**REQUIREMENT**
All records below are to be repeated exactly, with the pictures left out.

**DATA EXCERPTS**
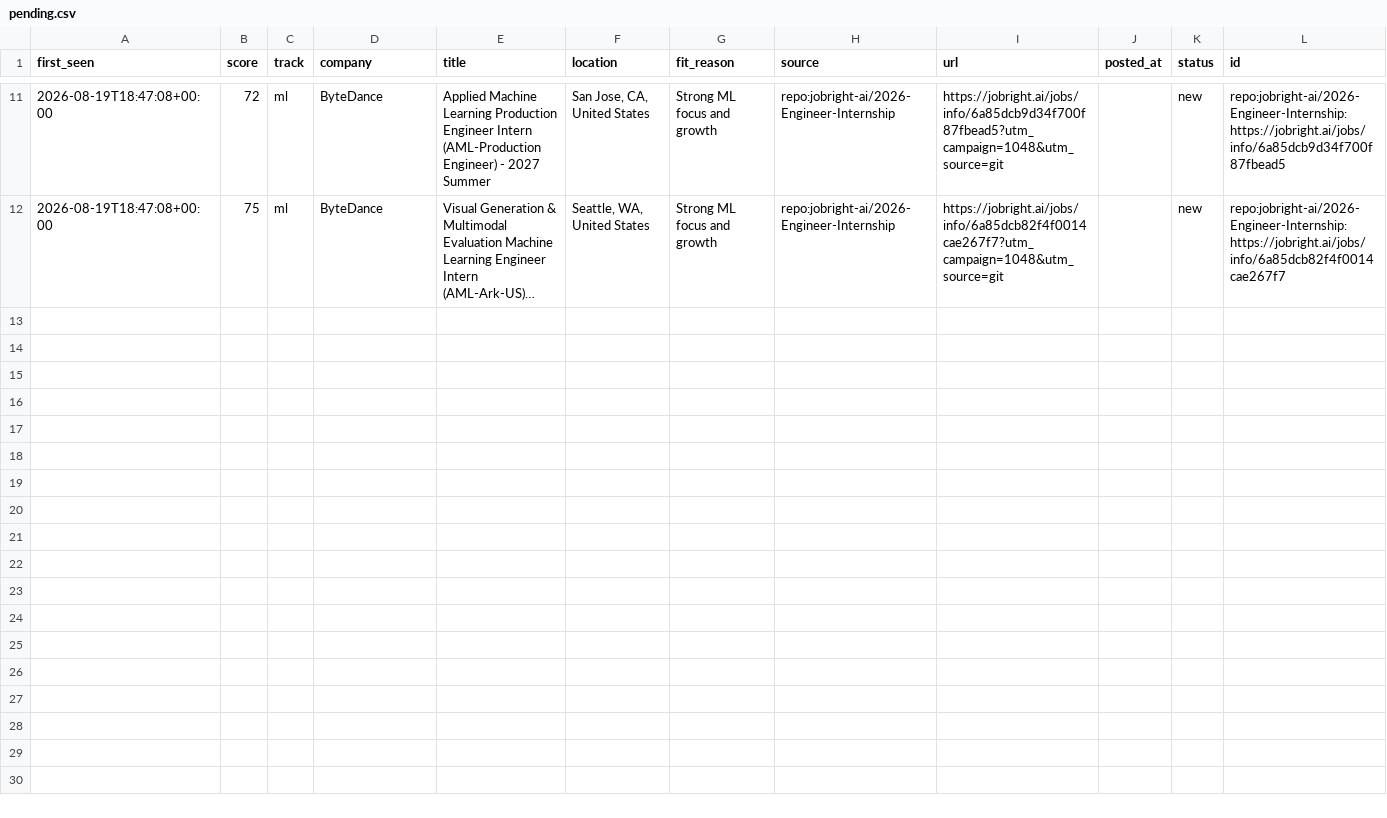
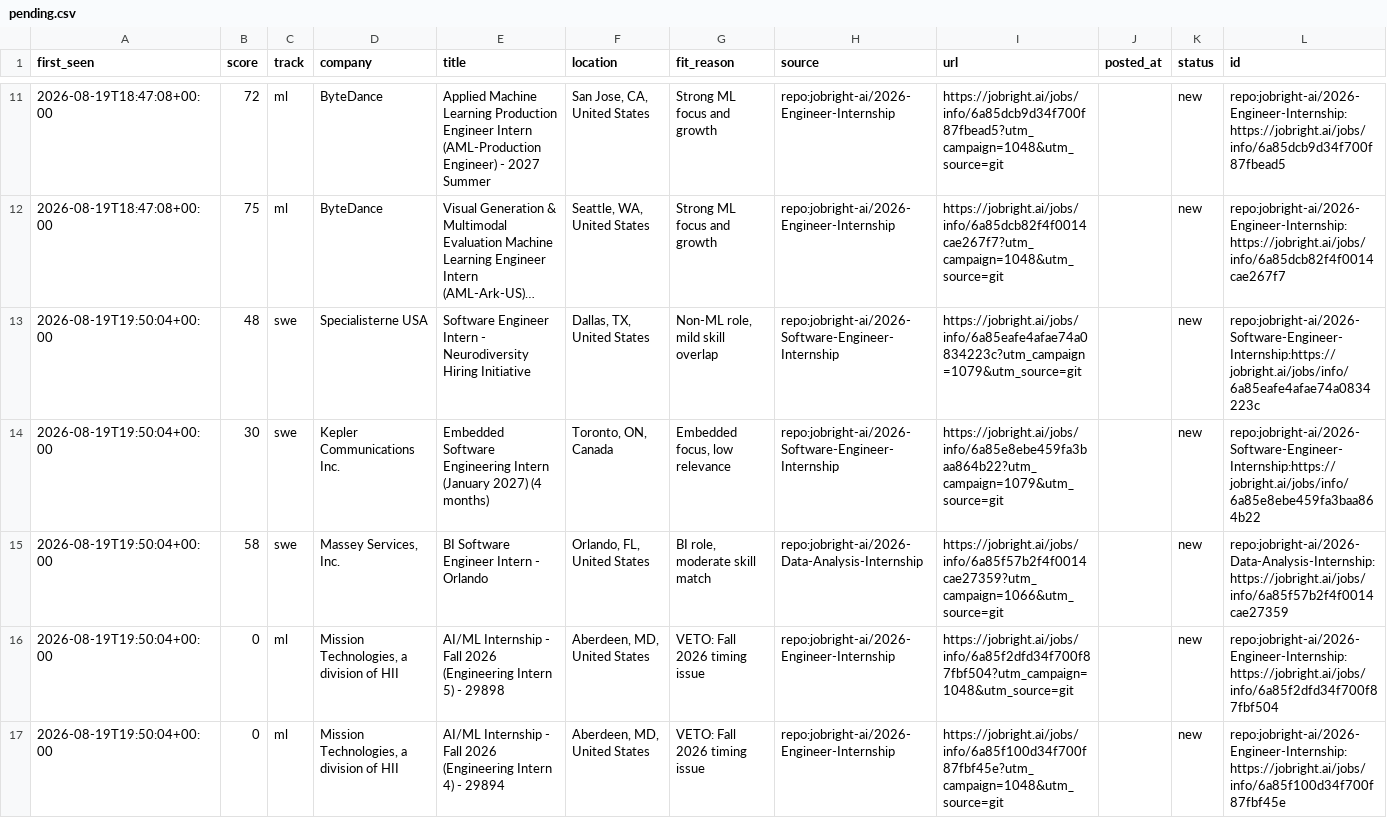
Before and after one commit to ShuklaA11/Sentinel, a CSV file: data/pending.csv, drawn as a sheet; only a part is shown, gaps mark what is left out; long unchanged cells end in …; the diff covers the shown part only; the diff names each change by its address in the sheet, - before the commit and + after, or states it on an @@ line.

```diff
--- a/data/pending.csv
+++ b/data/pending.csv
+row 13: 2026-08-19T19:50:04+00:00 | 48 | swe | Specialisterne USA | Software Engineer Intern - Neurodiversity Hiring Initiative | Dallas, TX, United States | Non-ML role, mild skill overlap | repo:jobright-ai/2026-Software-Engineer-Internship | https://jobright.ai/jobs/info/6a85eafe4afae74a0834223c?utm_campaign=1079&utm_source=git |  | new | repo:jobright-ai/2026-Software-Engineer-Internship:https://jobright.ai/jobs/info/6a85eafe4afae74a0834223c
+row 14: 2026-08-19T19:50:04+00:00 | 30 | swe | Kepler Communications Inc. | Embedded Software Engineering Intern (January 2027) (4 months) | Toronto, ON, Canada | Embedded focus, low relevance | repo:jobright-ai/2026-Software-Engineer-Internship | https://jobright.ai/jobs/info/6a85e8ebe459fa3baa864b22?utm_campaign=1079&utm_source=git |  | new | repo:jobright-ai/2026-Software-Engineer-Internship:https://jobright.ai/jobs/info/6a85e8ebe459fa3baa864b22
+row 15: 2026-08-19T19:50:04+00:00 | 58 | swe | Massey Services, Inc. | BI Software Engineer Intern - Orlando | Orlando, FL, United States | BI role, moderate skill match | repo:jobright-ai/2026-Data-Analysis-Internship | https://jobright.ai/jobs/info/6a85f57b2f4f0014cae27359?utm_campaign=1066&utm_source=git |  | new | repo:jobright-ai/2026-Data-Analysis-Internship:https://jobright.ai/jobs/info/6a85f57b2f4f0014cae27359
+row 16: 2026-08-19T19:50:04+00:00 | 0 | ml | Mission Technologies, a division of HII | AI/ML Internship - Fall 2026 (Engineering Intern 5) - 29898 | Aberdeen, MD, United States | VETO: Fall 2026 timing issue | repo:jobright-ai/2026-Engineer-Internship | https://jobright.ai/jobs/info/6a85f2dfd34f700f87fbf504?utm_campaign=1048&utm_source=git |  | new | repo:jobright-ai/2026-Engineer-Internship:https://jobright.ai/jobs/info/6a85f2dfd34f700f87fbf504
+row 17: 2026-08-19T19:50:04+00:00 | 0 | ml | Mission Technologies, a division of HII | AI/ML Internship - Fall 2026 (Engineering Intern 4) - 29894 | Aberdeen, MD, United States | VETO: Fall 2026 timing issue | repo:jobright-ai/2026-Engineer-Internship | https://jobright.ai/jobs/info/6a85f100d34f700f87fbf45e?utm_campaign=1048&utm_source=git |  | new | repo:jobright-ai/2026-Engineer-Internship:https://jobright.ai/jobs/info/6a85f100d34f700f87fbf45e
```
Also changed, not shown: 4 added rows elsewhere in this file, 2 other files.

**RESULT OF THIS TASK**
Before and after one commit to ShuklaA11/Sentinel, a CSV file: data/pending.csv, drawn as a sheet; only a part is shown, gaps mark what is left out; long unchanged cells end in …; the diff covers the shown part only; the diff names each change by its address in the sheet, - before the commit and + after, or states it on an @@ line.

```diff
--- a/data/pending.csv
+++ b/data/pending.csv
+row 13: 2026-08-19T19:50:04+00:00 | 48 | swe | Specialisterne USA | Software Engineer Intern - Neurodiversity Hiring Initiative | Dallas, TX, United States | Non-ML role, mild skill overlap | repo:jobright-ai/2026-Software-Engineer-Internship | https://jobright.ai/jobs/info/6a85eafe4afae74a0834223c?utm_campaign=1079&utm_source=git |  | new | repo:jobright-ai/2026-Software-Engineer-Internship:https://jobright.ai/jobs/info/6a85eafe4afae74a0834223c
+row 14: 2026-08-19T19:50:04+00:00 | 30 | swe | Kepler Communications Inc. | Embedded Software Engineering Intern (January 2027) (4 months) | Toronto, ON, Canada | Embedded focus, low relevance | repo:jobright-ai/2026-Software-Engineer-Internship | https://jobright.ai/jobs/info/6a85e8ebe459fa3baa864b22?utm_campaign=1079&utm_source=git |  | new | repo:jobright-ai/2026-Software-Engineer-Internship:https://jobright.ai/jobs/info/6a85e8ebe459fa3baa864b22
+row 15: 2026-08-19T19:50:04+00:00 | 58 | swe | Massey Services, Inc. | BI Software Engineer Intern - Orlando | Orlando, FL, United States | BI role, moderate skill match | repo:jobright-ai/2026-Data-Analysis-Internship | https://jobright.ai/jobs/info/6a85f57b2f4f0014cae27359?utm_campaign=1066&utm_source=git |  | new | repo:jobright-ai/2026-Data-Analysis-Internship:https://jobright.ai/jobs/info/6a85f57b2f4f0014cae27359
+row 16: 2026-08-19T19:50:04+00:00 | 0 | ml | Mission Technologies, a division of HII | AI/ML Internship - Fall 2026 (Engineering Intern 5) - 29898 | Aberdeen, MD, United States | VETO: Fall 2026 timing issue | repo:jobright-ai/2026-Engineer-Internship | https://jobright.ai/jobs/info/6a85f2dfd34f700f87fbf504?utm_campaign=1048&utm_source=git |  | new | repo:jobright-ai/2026-Engineer-Internship:https://jobright.ai/jobs/info/6a85f2dfd34f700f87fbf504
+row 17: 2026-08-19T19:50:04+00:00 | 0 | ml | Mission Technologies, a division of HII | AI/ML Internship - Fall 2026 (Engineering Intern 4) - 29894 | Aberdeen, MD, United States | VETO: Fall 2026 timing issue | repo:jobright-ai/2026-Engineer-Internship | https://jobright.ai/jobs/info/6a85f100d34f700f87fbf45e?utm_campaign=1048&utm_source=git |  | new | repo:jobright-ai/2026-Engineer-Internship:https://jobright.ai/jobs/info/6a85f100d34f700f87fbf45e
```
Also changed, not shown: 4 added rows elsewhere in this file, 2 other files.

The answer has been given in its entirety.